No country was “entirely satisfied” with deal but the official called it “a meaningful and historic step forward and a foundation from which to make further progress".
The deal was not enough to combat climate change but was an important first step, the official added.
All eyes have been on the Danish capital as negotiations ran late on the closing day of the two-week UN conference on climate change.
The backing of leading emitter China and other fast developing economies was crucial to any deal.
Details of the reported agreement emerged after a meeting involving US President Barack Obama, Chinese Premier Wen Jiabao, Indian Prime Minister Manmohan Singh and South African President Jacob Zuma.
The conference was scheduled to end earlier on Friday evening and some heads of state, including Russia’s President Dmitri Medvedev and Brazil’s President Luiz Inacio Lula da Silva, left before any sign of a breakthrough.
Last minute push

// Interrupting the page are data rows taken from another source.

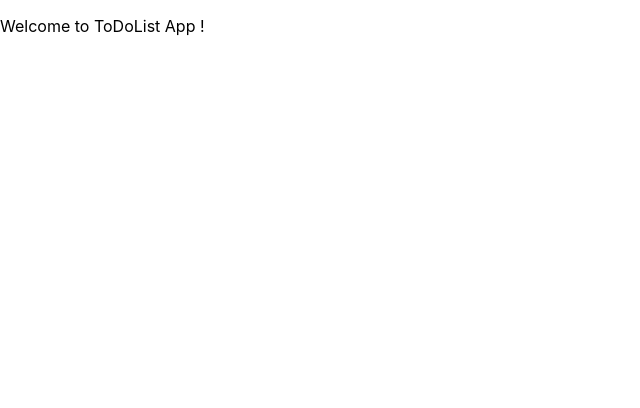
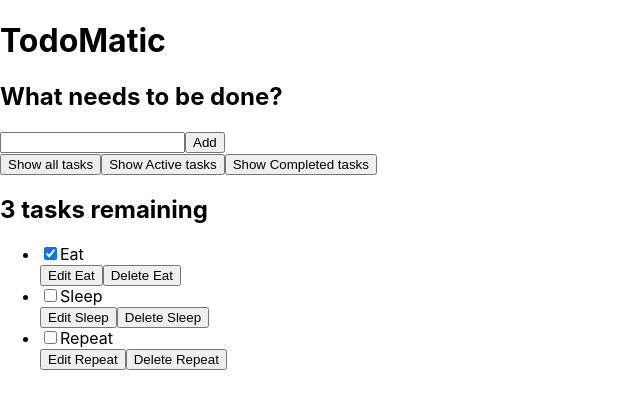
Before and after one commit to rutuja-nandiwadekar/TodoList-App, a React (Create React App) app: page / in a window 1280 px wide. Shown: the top 408 px of the page, without its empty margins (0-640 px from the left). Built offline with nearby package versions, Linux system fonts and the light colour scheme.

Commit message:
[Rutuja] Add : Code for basic structure of todolist

```diff
--- a/public/index.html
+++ b/public/index.html
@@ -24,7 +24,7 @@
       work correctly both with client-side routing and a non-root public URL.
       Learn how to configure a non-root public URL by running `npm run build`.
     -->
-    <title>React App</title>
+    <title>TodoMatic</title>
   </head>
   <body>
     <noscript>You need to enable JavaScript to run this app.</noscript>
--- a/src/App.js
+++ b/src/App.js
@@ -1,12 +1,102 @@
 
-function App() {
+function App(props) {
   return (
-    <div className="App">
-      <p>
-        Welcome to ToDoList App !
-      </p>
+    <div className="todoapp stack-large">
+      <h1>TodoMatic</h1>
+      <form>
+        <h2 className="label-wrapper">
+          <label htmlFor="new-todo-input" className="label__lg">
+            What needs to be done?
+          </label>
+        </h2>
+        <input
+          type="text"
+          id="new-todo-input"
+          className="input input__lg"
+          name="text"
+          autoComplete="off"
+        />
+        <button type="submit" className="btn btn__primary btn__lg">
+          Add
+        </button>
+      </form>
+      <div className="filters btn-group stack-exception">
+        <button type="button" className="btn toggle-btn" aria-pressed="true">
+          <span className="visually-hidden">Show </span>
+          <span>all</span>
+          <span className="visually-hidden"> tasks</span>
+        </button>
+        <button type="button" className="btn toggle-btn" aria-pressed="false">
+          <span className="visually-hidden">Show </span>
+          <span>Active</span>
+          <span className="visually-hidden"> tasks</span>
+        </button>
+        <button type="button" className="btn toggle-btn" aria-pressed="false">
+          <span className="visually-hidden">Show </span>
+          <span>Completed</span>
+          <span className="visually-hidden"> tasks</span>
+        </button>
+      </div>
+      <h2 id="list-heading">
+        3 tasks remaining
+      </h2>
+      <ul
+        role="list"
+        className="todo-list stack-large stack-exception"
+        aria-labelledby="list-heading"
+      >
+        <li className="todo stack-small">
+          <div className="c-cb">
+            <input id="todo-0" type="checkbox" defaultChecked={true} />
+            <label className="todo-label" htmlFor="todo-0">
+              Eat
+            </label>
+          </div>
+          <div className="btn-group">
+            <button type="button" className="btn">
+              Edit <span className="visually-hidden">Eat</span>
+            </button>
+            <button type="button" className="btn btn__danger">
+              Delete <span className="visually-hidden">Eat</span>
+            </button>
+          </div>
+        </li>
+        <li className="todo stack-small">
+          <div className="c-cb">
+            <input id="todo-1" type="checkbox" />
+            <label className="todo-label" htmlFor="todo-1">
+              Sleep
+            </label>
+          </div>
+          <div className="btn-group">
+            <button type="button" className="btn">
+              Edit <span className="visually-hidden">Sleep</span>
+            </button>
+            <button type="button" className="btn btn__danger">
+              Delete <span className="visually-hidden">Sleep</span>
+            </button>
+          </div>
+        </li>
+        <li className="todo stack-small">
+          <div className="c-cb">
+            <input id="todo-2" type="checkbox" />
+            <label className="todo-label" htmlFor="todo-2">
+              Repeat
+            </label>
+          </div>
+          <div className="btn-group">
+            <button type="button" className="btn">
+              Edit <span className="visually-hidden">Repeat</span>
+            </button>
+            <button type="button" className="btn btn__danger">
+              Delete <span className="visually-hidden">Repeat</span>
+            </button>
+          </div>
+        </li>
+      </ul>
     </div>
   );
 }
 
+
 export default App;
```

However Brazil is among the countries to have approved the deal that appeared to bypass other participants at the climate talks.
The accord did not have guaranteed approval from all 193 nations. Noticeably, EU nations were absent from the meeting.
Tensions between China and the United States, the world's two biggest emitters, had been particularly acute after Obama said any deal to cut emissions would be "empty words on a page" unless it was transparent and accountable.
Negotiators struggled all day to find a compromise acceptable to all countries which could avert the threat of dangerous climate change, including floods, droughts, rising sea levels and species extinctions.
A draft text under discussion on Friday included $100 billion in climate aid annually by 2020 for poor countries to combat climate change, and targets to limit warming and halve global greenhouse gas emissions by 2050.
But it abandoned earlier ambitions for any deal in Copenhagen to be turned into a legally binding treaty next year.
swissinfo and agencies
Climate change conference
Nearly 200 countries are meeting in Copenhagen until December 18, trying to reach a global agreement to follow or extend the Kyoto Protocol, which runs out at the end of 2012.
Climate scientists say the world has between 10 and 20 years to reverse the upwards trend in greenhouse gas emissions. If this is not achieved, it will be difficult for humans to adapt to the consequent destabilisation of the climate.
The aim for Copenhagen is to reduce greenhouse gas emissions so that temperatures do not rise globally by more than two degrees in comparison with the pre-industrial age.
The IPCC (Intergovernmental Panel on Climate Change) says industrialised countries need to reduce their emissions by 25 – 40% of their 1990 levels by 2020.
It has called on the rich nations to reduce their greenhouse gas emissions by 80 – 95% by 2050, and developing countries by 50%.
The Swiss government proposes that Switzerland should reduce its emissions by 20% of their 1990 level by 2020.
Switzerland said it is prepared to increase its target to 30%, depending on what happens at Copenhagen.